Lungu said the government was also in talks with mining companies over a new higher-royalty tax system that became effective in January and which operators say may result in 12,000 job cuts this year. Barrick Gold Corp. said it would start the process of idling its open-cast Lumwana mine in the northwest of the country because of low copper prices and the new royalty system that replaces a tax on profits with levies on sales of as much as 20 per cent.
The government "won't allow a single mining job to be lost and has accordingly directed the Ministry of Mines to ensure that operations at Lumwana mine are not idled," Lungu said in a statement posted to the presidency's Facebook account. Zambia is "rapidly addressing" concerns over the higher mineral royalties, he said.

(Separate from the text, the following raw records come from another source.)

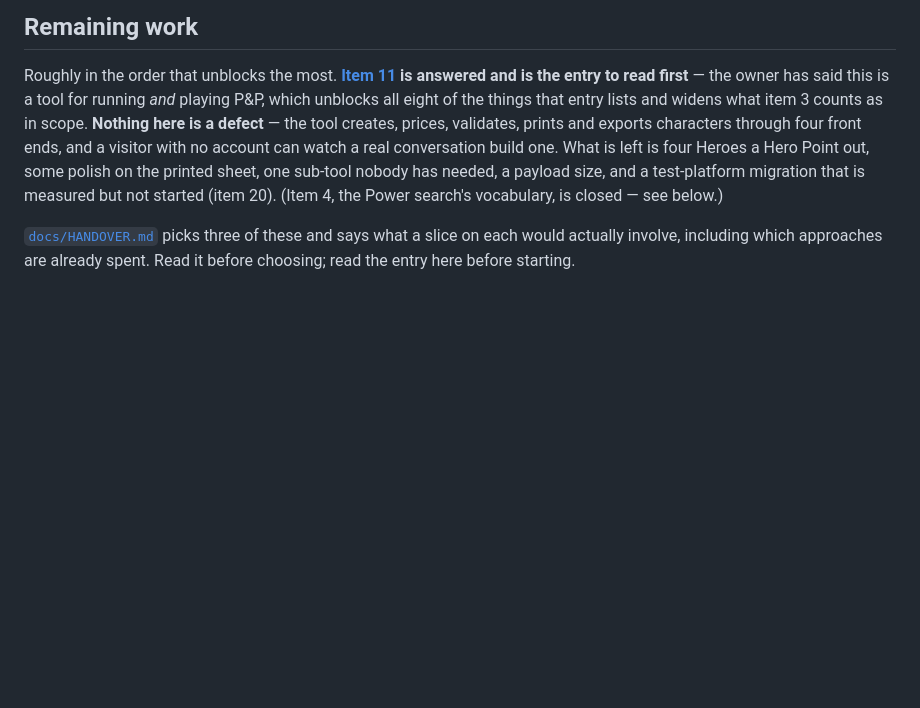
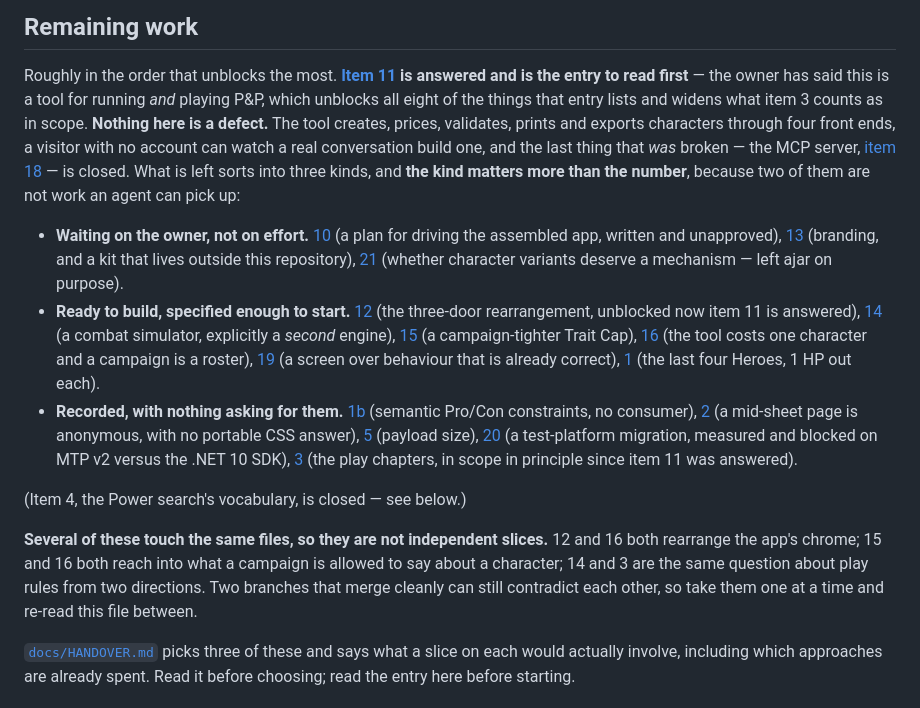
Before and after one commit to SoftwareSamurai-net/ProwlersAndParagonsAutomation, a Markdown page: PROGRESS.md, the part around the change. Rendered like a GitHub page; blank space fills up the shorter version.

Commit message:
docs: say what is actually left, and that the open items are not independent
The Remaining work summary still described the open set as four Heroes, some
sheet polish, a sub-tool, a payload size and a test-platform migration. That
was written before items 12 through 21 existed and had drifted badly: it
omitted eight entries, three of which are waiting on the owner rather than on
anybody's effort.

The list now sorts by kind rather than by number, because the kind is what
decides whether an item can be picked up at all: waiting on the owner, ready
to build, or recorded with nothing asking for it. Item 18 is named as closed.

It also says the thing no per-item entry can: several of these touch the same
files - 12 and 16 both rearrange the chrome, 15 and 16 both reach into what a
campaign may say about a character, 14 and 3 approach play rules from two
sides - so they are not independent slices, and two branches that merge
cleanly can still contradict each other. Every anchor added was checked to
resolve against a heading.

```diff
--- a/PROGRESS.md
+++ b/PROGRESS.md
@@ -36,7 +36,44 @@ The engine reproduces the printed Edge, Health and Resolve of all 20 pre-built H
 Roughly in the order that unblocks the most. **[Item 11](#11-answered-it-is-a-tool-for-running-and-playing-pp)
 is answered and is the entry to read first** — the owner has said this is a tool for running *and*
 playing P&P, which unblocks all eight of the things that entry lists and widens what item 3 counts
-as in scope. **Nothing here is a defect** — the tool creates, prices, validates, prints and exports characters through four front ends, and a visitor with no account can watch a real conversation build one. What is left is four Heroes a Hero Point out, some polish on the printed sheet, one sub-tool nobody has needed, a payload size, and a test-platform migration that is measured but not started (item 20). (Item 4, the Power search's vocabulary, is closed — see below.)
+as in scope. **Nothing here is a defect.** The tool creates, prices, validates, prints and exports characters
+through four front ends, a visitor with no account can watch a real conversation build one, and the
+last thing that *was* broken — the MCP server, [item 18](#18-the-mcp-server-did-not-start--closed-nothing-had-started-and-there-is-now-nowhere-for-that-to-hide)
+— is closed. What is left sorts into three kinds, and **the kind matters more than the number**,
+because two of them are not work an agent can pick up:
+
+- **Waiting on the owner, not on effort.** [10](#10-nothing-drives-the-assembled-app--a-plan-awaiting-the-owners-approval)
+  (a plan for driving the assembled app, written and unapproved),
+  [13](#13-the-owners-branding-and-the-sign-in-email) (branding, and a kit that lives outside this
+  repository), [21](#21-variants-of-one-character-are-a-naming-convention-doing-a-structures-job)
+  (whether character variants deserve a mechanism — left ajar on purpose).
+- **Ready to build, specified enough to start.**
+  [12](#12-the-interface-the-owner-asked-for-which-needed-none-of-item-11s-answer) (the three-door
+  rearrangement, unblocked now item 11 is answered),
+  [14](#14-a-combat-simulator--a-second-engine-and-the-balance-question-is-now-live) (a combat
+  simulator, explicitly a *second* engine),
+  [15](#15-the-trait-cap-is-the-tiers-and-a-campaign-may-want-a-tighter-one) (a campaign-tighter
+  Trait Cap), [16](#16-the-tool-costs-one-character-and-a-campaign-is-a-roster) (the tool costs one
+  character and a campaign is a roster),
+  [19](#19-the-account-cap-is-set-by-hand-in-sql-and-a-gm-cannot-see-what-a-player-holds) (a screen
+  over behaviour that is already correct), [1](#1-close-the-last-four-heroes) (the last four Heroes,
+  1 HP out each).
+- **Recorded, with nothing asking for them.** [1b](#1b-semantic-procon-constraints-are-still-unenforced)
+  (semantic Pro/Con constraints, no consumer), [2](#2-what-the-sheet-still-cannot-say) (a mid-sheet
+  page is anonymous, with no portable CSS answer),
+  [5](#5-the-browser-payload-is-large--a-characteristic-not-a-defect) (payload size),
+  [20](#20-xunitv3-400-is-a-test-platform-migration-and-it-is-measured-but-not-done) (a test-platform
+  migration, measured and blocked on MTP v2 versus the .NET 10 SDK),
+  [3](#3-remaining-rulebook-chapters--mostly-not-this-tools-business-while-it-was-only-a-character-generator)
+  (the play chapters, in scope in principle since item 11 was answered).
+
+(Item 4, the Power search's vocabulary, is closed — see below.)
+
+**Several of these touch the same files, so they are not independent slices.** 12 and 16 both
+rearrange the app's chrome; 15 and 16 both reach into what a campaign is allowed to say about a
+character; 14 and 3 are the same question about play rules from two directions. Two branches that
+merge cleanly can still contradict each other, so take them one at a time and re-read this file
+between.
 
 [`docs/HANDOVER.md`](docs/HANDOVER.md) picks three of these and says what a slice on each would actually involve, including which approaches are already spent. Read it before choosing; read the entry here before starting.
 
```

The revised value-added tax regulation is "a positive, it's a move in the right direction," Sikamo said by mobile phone. "We want to sort out the refunds going forward and have discussions on the backlog."
The withholding by the government of more than $600-million in value-added tax repayments has led to companies suspending in excess of $1.5-billion in investments, with at least one operation halting. The new royalty system is hurting profits at companies while copper prices trade near five-year lows. Glencore PLC, Vedanta Resources PLC and First Quantum Minerals Ltd. have operations in Zambia.
Lungu said the government will consider finding a technical partner to operate Lumwana together with state-owned ZCCM Investments Holdings to secure jobs if Barrick places the mine under care and maintenance.
No other Zambian mine has announced production cuts and the country will probably produce 900,000 metric tons of copper this year, the most in 40 years, Lungu said. The country produced 708,000 tons in 2014, according to preliminary figures from the Ministry of Mines.
Zambia's kwacha retreated 0.5 per cent to trade at 7.02 per dollar by 2:04 p.m. in Lusaka, the capital.
The old VAT rules forced companies to receive payments from customers directly into their Zambian bank accounts and required them to supply import receipts from the country of final destination for their product to claim VAT refunds. Mine owners complained that this was almost impossible to adhere to as they sold their copper to trading companies and didn't know the final destination.
Konkola Copper Mines, Vedanta's local unit, said in November the revenue authority owed it $130-million in VAT credits under the dispute, while First Quantum said last week it was owed $246-million by the end of 2014.
KCM said on Monday the government's decision made it economical to increase the use of its smelters by buying concentrate from other companies to process.
A Jan. 20 meeting between the mines chamber and Lungu over the new tax system that operators say threatens the viability of some operations "went very well," the chamber's Sikamo said. Lungu said the government is "prepared to discuss and look for a solution."
Zambia's new mineral-tax system replaces corporate income tax with a 20-per-cent royalty for open-pit operations and 8 per cent for underground mines, effective Jan. 1. Royalties were previously a uniform 6 per cent.
About 2,000 workers went on strike on Monday at Lumwana demanding a conclusion to wage talks and clarity about Barrick's plans to idle the mine, James Chansa, president of National Union for Miners and Allied Workers, said by mobile phone.